## What the task asks:
Retype all of the lines below with no changes.

## Record set:
+-------+

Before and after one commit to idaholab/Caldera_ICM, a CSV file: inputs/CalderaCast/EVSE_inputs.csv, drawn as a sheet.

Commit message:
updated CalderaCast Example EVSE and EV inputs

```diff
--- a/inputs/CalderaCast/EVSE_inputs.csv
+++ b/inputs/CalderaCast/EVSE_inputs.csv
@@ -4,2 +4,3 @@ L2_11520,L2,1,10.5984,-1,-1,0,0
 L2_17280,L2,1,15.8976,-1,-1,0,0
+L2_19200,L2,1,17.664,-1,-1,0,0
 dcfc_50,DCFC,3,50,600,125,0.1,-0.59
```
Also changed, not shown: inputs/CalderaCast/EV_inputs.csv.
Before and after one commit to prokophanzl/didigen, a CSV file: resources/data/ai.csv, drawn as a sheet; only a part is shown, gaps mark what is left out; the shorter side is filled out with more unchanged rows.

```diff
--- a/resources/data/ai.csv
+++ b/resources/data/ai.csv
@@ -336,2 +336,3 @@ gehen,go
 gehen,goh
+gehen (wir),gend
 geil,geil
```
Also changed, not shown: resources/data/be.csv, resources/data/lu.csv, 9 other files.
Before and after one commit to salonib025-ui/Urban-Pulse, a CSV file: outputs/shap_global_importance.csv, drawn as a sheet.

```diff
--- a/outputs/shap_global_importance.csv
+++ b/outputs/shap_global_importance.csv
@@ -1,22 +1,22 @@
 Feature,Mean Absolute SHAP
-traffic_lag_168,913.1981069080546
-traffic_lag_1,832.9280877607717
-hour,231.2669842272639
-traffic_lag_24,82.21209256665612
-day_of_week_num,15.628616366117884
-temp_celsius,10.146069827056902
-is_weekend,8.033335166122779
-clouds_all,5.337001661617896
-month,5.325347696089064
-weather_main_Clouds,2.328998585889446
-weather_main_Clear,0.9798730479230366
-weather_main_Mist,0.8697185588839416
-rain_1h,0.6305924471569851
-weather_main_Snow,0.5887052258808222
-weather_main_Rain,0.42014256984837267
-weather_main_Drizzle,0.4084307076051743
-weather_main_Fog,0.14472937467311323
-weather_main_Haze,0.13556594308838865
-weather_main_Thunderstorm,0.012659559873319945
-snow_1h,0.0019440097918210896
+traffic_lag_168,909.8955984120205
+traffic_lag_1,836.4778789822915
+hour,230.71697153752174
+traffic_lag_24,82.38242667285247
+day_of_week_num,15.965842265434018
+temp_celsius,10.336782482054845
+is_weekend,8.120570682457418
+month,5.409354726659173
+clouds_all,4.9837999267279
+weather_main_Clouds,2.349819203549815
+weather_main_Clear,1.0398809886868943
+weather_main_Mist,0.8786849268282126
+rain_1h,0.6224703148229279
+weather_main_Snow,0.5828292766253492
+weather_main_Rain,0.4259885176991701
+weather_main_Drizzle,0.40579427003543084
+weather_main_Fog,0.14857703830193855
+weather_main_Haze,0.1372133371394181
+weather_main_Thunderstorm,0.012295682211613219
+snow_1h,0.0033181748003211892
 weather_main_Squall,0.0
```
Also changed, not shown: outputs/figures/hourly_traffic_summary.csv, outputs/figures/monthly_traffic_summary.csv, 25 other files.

+-------+

## Your solution:
Before and after one commit to idaholab/Caldera_ICM, a CSV file: inputs/CalderaCast/EVSE_inputs.csv, drawn as a sheet.

Commit message:
updated CalderaCast Example EVSE and EV inputs

```diff
--- a/inputs/CalderaCast/EVSE_inputs.csv
+++ b/inputs/CalderaCast/EVSE_inputs.csv
@@ -4,2 +4,3 @@ L2_11520,L2,1,10.5984,-1,-1,0,0
 L2_17280,L2,1,15.8976,-1,-1,0,0
+L2_19200,L2,1,17.664,-1,-1,0,0
 dcfc_50,DCFC,3,50,600,125,0.1,-0.59
```
Also changed, not shown: inputs/CalderaCast/EV_inputs.csv.
Before and after one commit to prokophanzl/didigen, a CSV file: resources/data/ai.csv, drawn as a sheet; only a part is shown, gaps mark what is left out; the shorter side is filled out with more unchanged rows.

```diff
--- a/resources/data/ai.csv
+++ b/resources/data/ai.csv
@@ -336,2 +336,3 @@ gehen,go
 gehen,goh
+gehen (wir),gend
 geil,geil
```
Also changed, not shown: resources/data/be.csv, resources/data/lu.csv, 9 other files.
Before and after one commit to salonib025-ui/Urban-Pulse, a CSV file: outputs/shap_global_importance.csv, drawn as a sheet.

```diff
--- a/outputs/shap_global_importance.csv
+++ b/outputs/shap_global_importance.csv
@@ -1,22 +1,22 @@
 Feature,Mean Absolute SHAP
-traffic_lag_168,913.1981069080546
-traffic_lag_1,832.9280877607717
-hour,231.2669842272639
-traffic_lag_24,82.21209256665612
-day_of_week_num,15.628616366117884
-temp_celsius,10.146069827056902
-is_weekend,8.033335166122779
-clouds_all,5.337001661617896
-month,5.325347696089064
-weather_main_Clouds,2.328998585889446
-weather_main_Clear,0.9798730479230366
-weather_main_Mist,0.8697185588839416
-rain_1h,0.6305924471569851
-weather_main_Snow,0.5887052258808222
-weather_main_Rain,0.42014256984837267
-weather_main_Drizzle,0.4084307076051743
-weather_main_Fog,0.14472937467311323
-weather_main_Haze,0.13556594308838865
-weather_main_Thunderstorm,0.012659559873319945
-snow_1h,0.0019440097918210896
+traffic_lag_168,909.8955984120205
+traffic_lag_1,836.4778789822915
+hour,230.71697153752174
+traffic_lag_24,82.38242667285247
+day_of_week_num,15.965842265434018
+temp_celsius,10.336782482054845
+is_weekend,8.120570682457418
+month,5.409354726659173
+clouds_all,4.9837999267279
+weather_main_Clouds,2.349819203549815
+weather_main_Clear,1.0398809886868943
+weather_main_Mist,0.8786849268282126
+rain_1h,0.6224703148229279
+weather_main_Snow,0.5828292766253492
+weather_main_Rain,0.4259885176991701
+weather_main_Drizzle,0.40579427003543084
+weather_main_Fog,0.14857703830193855
+weather_main_Haze,0.1372133371394181
+weather_main_Thunderstorm,0.012295682211613219
+snow_1h,0.0033181748003211892
 weather_main_Squall,0.0
```
Also changed, not shown: outputs/figures/hourly_traffic_summary.csv, outputs/figures/monthly_traffic_summary.csv, 25 other files.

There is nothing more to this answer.